Conduct | Series Rules


Conduct

 

BEHAVIOR


  • Any attempt to impede the flow of racing will not be tolerated, including but not limited to:

    • Touching anyone else's equipment (Car, Controller, Driver Station) without permission
    • Removing someone else's car from the track during a race
    • Unplugging someone else's controller during a race
  • Failure to abide by this rule will result in immediate disqualification from the race, and disqualification from other races held that day. Prior to returning to future race events, the offender will be required to repay any damage, in cash, at double the replacement cost.
  • A second offense will result in a lifetime ban from all NCSRA races.

 


DRIVING


  • NO INTENTIONAL AND/OR HABITUAL CONTACT. When in doubt remember rule #1. Race as if you were driving a real race car with all the inherent dangers.

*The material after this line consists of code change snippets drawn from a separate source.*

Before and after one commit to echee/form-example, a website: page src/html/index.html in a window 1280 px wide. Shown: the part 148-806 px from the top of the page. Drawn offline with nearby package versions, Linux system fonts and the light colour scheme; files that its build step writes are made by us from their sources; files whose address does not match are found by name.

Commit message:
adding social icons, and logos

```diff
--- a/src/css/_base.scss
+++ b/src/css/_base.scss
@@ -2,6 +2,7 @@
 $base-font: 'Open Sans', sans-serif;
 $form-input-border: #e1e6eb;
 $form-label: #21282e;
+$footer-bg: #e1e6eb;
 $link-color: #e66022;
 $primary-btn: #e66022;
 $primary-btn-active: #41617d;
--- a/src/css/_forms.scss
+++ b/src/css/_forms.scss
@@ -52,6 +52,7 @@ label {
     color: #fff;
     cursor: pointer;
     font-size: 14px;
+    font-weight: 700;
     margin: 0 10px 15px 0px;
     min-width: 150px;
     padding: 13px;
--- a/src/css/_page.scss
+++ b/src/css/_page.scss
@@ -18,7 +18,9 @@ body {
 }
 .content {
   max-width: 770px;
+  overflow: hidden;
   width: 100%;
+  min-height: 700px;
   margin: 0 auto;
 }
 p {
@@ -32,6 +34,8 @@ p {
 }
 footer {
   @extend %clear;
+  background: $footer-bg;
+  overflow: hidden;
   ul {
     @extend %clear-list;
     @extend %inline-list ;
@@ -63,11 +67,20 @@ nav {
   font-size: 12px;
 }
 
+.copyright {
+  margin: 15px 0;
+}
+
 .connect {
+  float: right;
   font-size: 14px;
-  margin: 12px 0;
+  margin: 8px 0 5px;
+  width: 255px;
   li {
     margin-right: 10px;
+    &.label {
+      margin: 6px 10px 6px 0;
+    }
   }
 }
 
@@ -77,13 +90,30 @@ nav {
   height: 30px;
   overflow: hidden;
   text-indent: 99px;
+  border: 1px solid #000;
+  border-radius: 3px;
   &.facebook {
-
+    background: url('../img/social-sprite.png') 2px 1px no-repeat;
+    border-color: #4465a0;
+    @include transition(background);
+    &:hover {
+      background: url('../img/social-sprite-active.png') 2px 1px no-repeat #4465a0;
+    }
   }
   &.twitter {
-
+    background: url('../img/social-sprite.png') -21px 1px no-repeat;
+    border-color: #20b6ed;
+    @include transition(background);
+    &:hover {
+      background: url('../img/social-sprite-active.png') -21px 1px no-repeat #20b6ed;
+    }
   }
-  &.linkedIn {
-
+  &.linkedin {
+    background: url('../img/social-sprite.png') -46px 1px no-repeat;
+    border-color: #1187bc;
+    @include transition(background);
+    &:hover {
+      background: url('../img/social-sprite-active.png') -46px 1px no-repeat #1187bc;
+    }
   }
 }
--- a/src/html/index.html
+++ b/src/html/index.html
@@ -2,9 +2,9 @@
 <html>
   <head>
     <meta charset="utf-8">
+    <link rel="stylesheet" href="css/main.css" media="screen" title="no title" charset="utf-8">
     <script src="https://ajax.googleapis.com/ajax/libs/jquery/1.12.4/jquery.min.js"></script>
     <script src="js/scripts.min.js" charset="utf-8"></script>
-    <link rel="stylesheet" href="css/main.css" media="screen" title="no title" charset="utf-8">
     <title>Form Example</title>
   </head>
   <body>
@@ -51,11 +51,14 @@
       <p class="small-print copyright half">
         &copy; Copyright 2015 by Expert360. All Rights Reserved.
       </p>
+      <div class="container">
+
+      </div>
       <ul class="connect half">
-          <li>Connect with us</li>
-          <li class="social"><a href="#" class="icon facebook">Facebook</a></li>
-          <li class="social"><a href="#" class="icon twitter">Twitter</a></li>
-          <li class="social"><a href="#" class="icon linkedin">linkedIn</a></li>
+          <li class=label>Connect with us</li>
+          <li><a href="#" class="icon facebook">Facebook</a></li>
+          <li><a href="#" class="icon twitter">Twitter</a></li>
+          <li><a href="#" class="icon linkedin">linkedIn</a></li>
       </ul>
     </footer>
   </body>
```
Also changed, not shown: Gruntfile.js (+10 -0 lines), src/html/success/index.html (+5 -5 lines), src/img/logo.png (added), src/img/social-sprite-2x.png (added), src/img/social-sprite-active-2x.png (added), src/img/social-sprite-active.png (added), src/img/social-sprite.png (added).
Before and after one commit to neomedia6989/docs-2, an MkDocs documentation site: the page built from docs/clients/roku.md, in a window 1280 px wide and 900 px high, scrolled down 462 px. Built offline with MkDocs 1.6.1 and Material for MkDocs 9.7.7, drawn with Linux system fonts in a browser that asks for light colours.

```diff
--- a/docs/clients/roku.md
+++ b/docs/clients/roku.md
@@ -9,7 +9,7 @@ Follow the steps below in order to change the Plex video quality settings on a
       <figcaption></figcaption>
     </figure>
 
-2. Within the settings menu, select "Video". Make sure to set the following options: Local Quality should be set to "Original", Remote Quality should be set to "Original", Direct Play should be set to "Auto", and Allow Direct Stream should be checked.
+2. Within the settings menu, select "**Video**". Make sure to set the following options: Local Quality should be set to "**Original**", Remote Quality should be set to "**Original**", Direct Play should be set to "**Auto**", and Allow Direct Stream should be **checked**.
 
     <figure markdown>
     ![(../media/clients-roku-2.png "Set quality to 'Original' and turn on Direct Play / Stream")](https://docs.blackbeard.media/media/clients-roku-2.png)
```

    • Intentional Contact - Purposely making contact with another car.
    • Habitual Contact - Constantly making contact with other cars whether purposely or not.
    • The only allowable contact happens when you come upon a crash that is blocking your path. At your own risk, you may "push through" an accident at a reduced speed so as not to damage any other car.
  • No Brake Checking - Purposely slowing down your car causing the trailing car to take evasive action in order to avoid a crash.
  • Passing - It’s the responsibility of the trailing car to execute a safe pass. This is especially true when passing on the inside or while negotiating a chicane.
  • Blocking – The leading car should not change lanes while an oncoming car is in a passing position.
  • Stopping - In digital racing this is especially dangerous and should be avoided at all times.

 


PENALTIES


  • Penalties are at the discretion of the race director, traditionally the track host unless that position has been deferred to another person.
  • No harm no foul. Incidental contact with no car leaving the track is not a foul and no penalty is warranted.
  • Infractions must be intentional and/or habitual, as defined above with fair warning given.
  • If the person driving inappropriately is the only car that comes off, no aditional penalty will be accessed.
  • If the car they hit is the only car that comes off, that car is put back on and the person driving inappropriately receives a stop and go penalty
  • If both cars leave the track the car that was hit will be returned to the track first. The car that caused the acident may also receive a stop and go penalty if the crash was willful or habitual.
  • Stop and Go - Consisting of a stop in the designated space described below, followed by a 3 second pause (to be counted out loud by the race director). A stop and go penalty must be performed within 2 laps of the infraction occurring. In the event that there are less than 2 laps remaining in the race, the driver can take the stop and go penalty or elect to finish the race and be docked 1/2 a lap from their total.

    • Digital - The car must pull into the pit lane for a stop and go. No refueling is allowed during stop and go penalties. The car must be completely in the pits out of the racing line.
    • Analog - The car must come to a complete stop within 3 feet of the start/finish line on a straight section of track so as not to impede the progress of other cars.

 


MARSHALING


  • Replace a car only when it is safe to do so. if other cars are approaching, wait until they have passed prior to replacing the crashed car.
  • Strive for accuracy over speed
  • Refrain from self marshaling unless absolutely necessary
  • If you need to self-marshall and knock another car off in the process, replace the other car first and take a stop and go penalty for yourself
  • Please make sure you aren't wearing loose clothing and don't lean against the track while marshaling.

Moments ...

in Slot Car History

In 1939 Bentram "Fred" Francis 1939 started a tool-making company, which ran twenty-four hours a day throughout the war years. Two years after the armistice he turned to a gentler cliental following a childhood ambition to become a toy-maker, and founded Minimodels Ltd which, among other toys, produced Scalex and Startex clockwork cars.

At a London toy fair Francis saw a display featuring battery-powered cars running around a track, but without user control. As a true toy man he new straight away what was missing, real 'play value'. After 6 months of investigation and seeing the giddy reactions of his marketing people as they tried to control the now electric-powered Scalex cars - renamed Scalextric convinced Francis that he was onto a winner.